*** Block opens ***

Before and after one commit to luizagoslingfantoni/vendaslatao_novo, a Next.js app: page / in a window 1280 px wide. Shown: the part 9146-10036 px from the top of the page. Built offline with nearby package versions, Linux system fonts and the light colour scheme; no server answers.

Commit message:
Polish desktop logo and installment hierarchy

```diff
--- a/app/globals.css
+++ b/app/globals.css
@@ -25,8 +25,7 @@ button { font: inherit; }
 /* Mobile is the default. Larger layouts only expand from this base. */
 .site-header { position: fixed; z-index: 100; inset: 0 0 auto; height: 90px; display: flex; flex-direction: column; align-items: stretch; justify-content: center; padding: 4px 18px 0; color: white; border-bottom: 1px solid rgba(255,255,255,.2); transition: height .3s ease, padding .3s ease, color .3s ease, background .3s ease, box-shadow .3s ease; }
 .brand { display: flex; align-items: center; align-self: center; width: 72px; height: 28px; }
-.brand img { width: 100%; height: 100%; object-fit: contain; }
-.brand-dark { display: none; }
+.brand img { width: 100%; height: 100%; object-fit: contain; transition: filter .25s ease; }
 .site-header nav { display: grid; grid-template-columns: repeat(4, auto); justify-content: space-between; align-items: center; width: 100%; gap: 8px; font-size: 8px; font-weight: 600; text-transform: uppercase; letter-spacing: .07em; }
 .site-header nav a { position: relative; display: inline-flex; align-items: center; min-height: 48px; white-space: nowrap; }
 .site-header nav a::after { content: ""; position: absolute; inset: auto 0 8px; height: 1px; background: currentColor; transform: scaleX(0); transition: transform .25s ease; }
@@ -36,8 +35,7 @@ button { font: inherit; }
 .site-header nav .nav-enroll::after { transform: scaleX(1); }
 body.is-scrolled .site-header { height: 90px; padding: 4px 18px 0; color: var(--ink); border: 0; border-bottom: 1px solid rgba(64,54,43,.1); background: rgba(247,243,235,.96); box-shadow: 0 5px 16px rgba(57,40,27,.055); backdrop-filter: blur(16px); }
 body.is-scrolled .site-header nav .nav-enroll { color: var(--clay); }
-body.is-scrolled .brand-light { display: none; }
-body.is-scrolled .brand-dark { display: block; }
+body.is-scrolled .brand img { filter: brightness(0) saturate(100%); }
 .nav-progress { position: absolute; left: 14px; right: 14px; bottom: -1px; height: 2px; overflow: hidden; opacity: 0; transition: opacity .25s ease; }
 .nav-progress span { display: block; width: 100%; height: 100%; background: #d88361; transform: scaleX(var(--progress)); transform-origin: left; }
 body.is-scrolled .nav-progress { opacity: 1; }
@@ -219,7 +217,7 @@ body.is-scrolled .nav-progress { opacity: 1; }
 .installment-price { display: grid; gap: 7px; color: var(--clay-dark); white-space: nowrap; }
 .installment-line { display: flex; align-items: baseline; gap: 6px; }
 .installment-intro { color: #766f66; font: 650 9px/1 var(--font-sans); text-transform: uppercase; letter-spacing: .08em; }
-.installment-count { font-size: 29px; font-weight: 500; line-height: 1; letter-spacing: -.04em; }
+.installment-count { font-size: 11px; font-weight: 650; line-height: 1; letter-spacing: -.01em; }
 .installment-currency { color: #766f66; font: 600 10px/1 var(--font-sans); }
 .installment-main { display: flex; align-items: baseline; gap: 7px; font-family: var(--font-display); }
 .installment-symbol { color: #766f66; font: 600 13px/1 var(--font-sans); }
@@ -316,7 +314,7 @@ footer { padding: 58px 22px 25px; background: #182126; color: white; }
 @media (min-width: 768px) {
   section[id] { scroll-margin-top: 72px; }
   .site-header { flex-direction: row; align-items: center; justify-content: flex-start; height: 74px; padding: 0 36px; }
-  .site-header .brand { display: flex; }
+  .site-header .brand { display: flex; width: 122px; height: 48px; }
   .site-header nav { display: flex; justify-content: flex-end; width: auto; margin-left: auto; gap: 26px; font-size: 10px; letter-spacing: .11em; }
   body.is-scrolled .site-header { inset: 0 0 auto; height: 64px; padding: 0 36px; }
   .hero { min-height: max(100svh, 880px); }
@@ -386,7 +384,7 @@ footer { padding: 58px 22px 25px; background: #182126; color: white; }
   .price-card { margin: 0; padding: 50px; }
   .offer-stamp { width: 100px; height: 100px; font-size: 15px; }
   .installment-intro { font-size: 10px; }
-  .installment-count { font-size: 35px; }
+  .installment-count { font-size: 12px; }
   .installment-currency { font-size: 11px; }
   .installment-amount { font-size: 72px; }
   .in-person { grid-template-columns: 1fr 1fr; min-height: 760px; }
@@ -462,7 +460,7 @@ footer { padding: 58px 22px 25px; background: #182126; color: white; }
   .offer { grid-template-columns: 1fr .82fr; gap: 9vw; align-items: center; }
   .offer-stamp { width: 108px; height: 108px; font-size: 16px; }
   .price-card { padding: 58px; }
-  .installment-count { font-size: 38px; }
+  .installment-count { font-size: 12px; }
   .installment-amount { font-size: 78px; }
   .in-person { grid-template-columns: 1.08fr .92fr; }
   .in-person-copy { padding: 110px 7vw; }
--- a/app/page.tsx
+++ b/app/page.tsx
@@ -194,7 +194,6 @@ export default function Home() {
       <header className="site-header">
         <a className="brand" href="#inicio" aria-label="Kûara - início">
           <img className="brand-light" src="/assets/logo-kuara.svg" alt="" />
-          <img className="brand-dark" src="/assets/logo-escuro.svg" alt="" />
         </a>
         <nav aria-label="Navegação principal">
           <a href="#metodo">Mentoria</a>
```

*** Block closes ***

ASSIGNMENT » The answer should consist of every entry, repeated word for word.

TASK SOLUTION »
Before and after one commit to luizagoslingfantoni/vendaslatao_novo, a Next.js app: page / in a window 1280 px wide. Shown: the part 9146-10036 px from the top of the page. Built offline with nearby package versions, Linux system fonts and the light colour scheme; no server answers.

Commit message:
Polish desktop logo and installment hierarchy

```diff
--- a/app/globals.css
+++ b/app/globals.css
@@ -25,8 +25,7 @@ button { font: inherit; }
 /* Mobile is the default. Larger layouts only expand from this base. */
 .site-header { position: fixed; z-index: 100; inset: 0 0 auto; height: 90px; display: flex; flex-direction: column; align-items: stretch; justify-content: center; padding: 4px 18px 0; color: white; border-bottom: 1px solid rgba(255,255,255,.2); transition: height .3s ease, padding .3s ease, color .3s ease, background .3s ease, box-shadow .3s ease; }
 .brand { display: flex; align-items: center; align-self: center; width: 72px; height: 28px; }
-.brand img { width: 100%; height: 100%; object-fit: contain; }
-.brand-dark { display: none; }
+.brand img { width: 100%; height: 100%; object-fit: contain; transition: filter .25s ease; }
 .site-header nav { display: grid; grid-template-columns: repeat(4, auto); justify-content: space-between; align-items: center; width: 100%; gap: 8px; font-size: 8px; font-weight: 600; text-transform: uppercase; letter-spacing: .07em; }
 .site-header nav a { position: relative; display: inline-flex; align-items: center; min-height: 48px; white-space: nowrap; }
 .site-header nav a::after { content: ""; position: absolute; inset: auto 0 8px; height: 1px; background: currentColor; transform: scaleX(0); transition: transform .25s ease; }
@@ -36,8 +35,7 @@ button { font: inherit; }
 .site-header nav .nav-enroll::after { transform: scaleX(1); }
 body.is-scrolled .site-header { height: 90px; padding: 4px 18px 0; color: var(--ink); border: 0; border-bottom: 1px solid rgba(64,54,43,.1); background: rgba(247,243,235,.96); box-shadow: 0 5px 16px rgba(57,40,27,.055); backdrop-filter: blur(16px); }
 body.is-scrolled .site-header nav .nav-enroll { color: var(--clay); }
-body.is-scrolled .brand-light { display: none; }
-body.is-scrolled .brand-dark { display: block; }
+body.is-scrolled .brand img { filter: brightness(0) saturate(100%); }
 .nav-progress { position: absolute; left: 14px; right: 14px; bottom: -1px; height: 2px; overflow: hidden; opacity: 0; transition: opacity .25s ease; }
 .nav-progress span { display: block; width: 100%; height: 100%; background: #d88361; transform: scaleX(var(--progress)); transform-origin: left; }
 body.is-scrolled .nav-progress { opacity: 1; }
@@ -219,7 +217,7 @@ body.is-scrolled .nav-progress { opacity: 1; }
 .installment-price { display: grid; gap: 7px; color: var(--clay-dark); white-space: nowrap; }
 .installment-line { display: flex; align-items: baseline; gap: 6px; }
 .installment-intro { color: #766f66; font: 650 9px/1 var(--font-sans); text-transform: uppercase; letter-spacing: .08em; }
-.installment-count { font-size: 29px; font-weight: 500; line-height: 1; letter-spacing: -.04em; }
+.installment-count { font-size: 11px; font-weight: 650; line-height: 1; letter-spacing: -.01em; }
 .installment-currency { color: #766f66; font: 600 10px/1 var(--font-sans); }
 .installment-main { display: flex; align-items: baseline; gap: 7px; font-family: var(--font-display); }
 .installment-symbol { color: #766f66; font: 600 13px/1 var(--font-sans); }
@@ -316,7 +314,7 @@ footer { padding: 58px 22px 25px; background: #182126; color: white; }
 @media (min-width: 768px) {
   section[id] { scroll-margin-top: 72px; }
   .site-header { flex-direction: row; align-items: center; justify-content: flex-start; height: 74px; padding: 0 36px; }
-  .site-header .brand { display: flex; }
+  .site-header .brand { display: flex; width: 122px; height: 48px; }
   .site-header nav { display: flex; justify-content: flex-end; width: auto; margin-left: auto; gap: 26px; font-size: 10px; letter-spacing: .11em; }
   body.is-scrolled .site-header { inset: 0 0 auto; height: 64px; padding: 0 36px; }
   .hero { min-height: max(100svh, 880px); }
@@ -386,7 +384,7 @@ footer { padding: 58px 22px 25px; background: #182126; color: white; }
   .price-card { margin: 0; padding: 50px; }
   .offer-stamp { width: 100px; height: 100px; font-size: 15px; }
   .installment-intro { font-size: 10px; }
-  .installment-count { font-size: 35px; }
+  .installment-count { font-size: 12px; }
   .installment-currency { font-size: 11px; }
   .installment-amount { font-size: 72px; }
   .in-person { grid-template-columns: 1fr 1fr; min-height: 760px; }
@@ -462,7 +460,7 @@ footer { padding: 58px 22px 25px; background: #182126; color: white; }
   .offer { grid-template-columns: 1fr .82fr; gap: 9vw; align-items: center; }
   .offer-stamp { width: 108px; height: 108px; font-size: 16px; }
   .price-card { padding: 58px; }
-  .installment-count { font-size: 38px; }
+  .installment-count { font-size: 12px; }
   .installment-amount { font-size: 78px; }
   .in-person { grid-template-columns: 1.08fr .92fr; }
   .in-person-copy { padding: 110px 7vw; }
--- a/app/page.tsx
+++ b/app/page.tsx
@@ -194,7 +194,6 @@ export default function Home() {
       <header className="site-header">
         <a className="brand" href="#inicio" aria-label="Kûara - início">
           <img className="brand-light" src="/assets/logo-kuara.svg" alt="" />
-          <img className="brand-dark" src="/assets/logo-escuro.svg" alt="" />
         </a>
         <nav aria-label="Navegação principal">
           <a href="#metodo">Mentoria</a>
```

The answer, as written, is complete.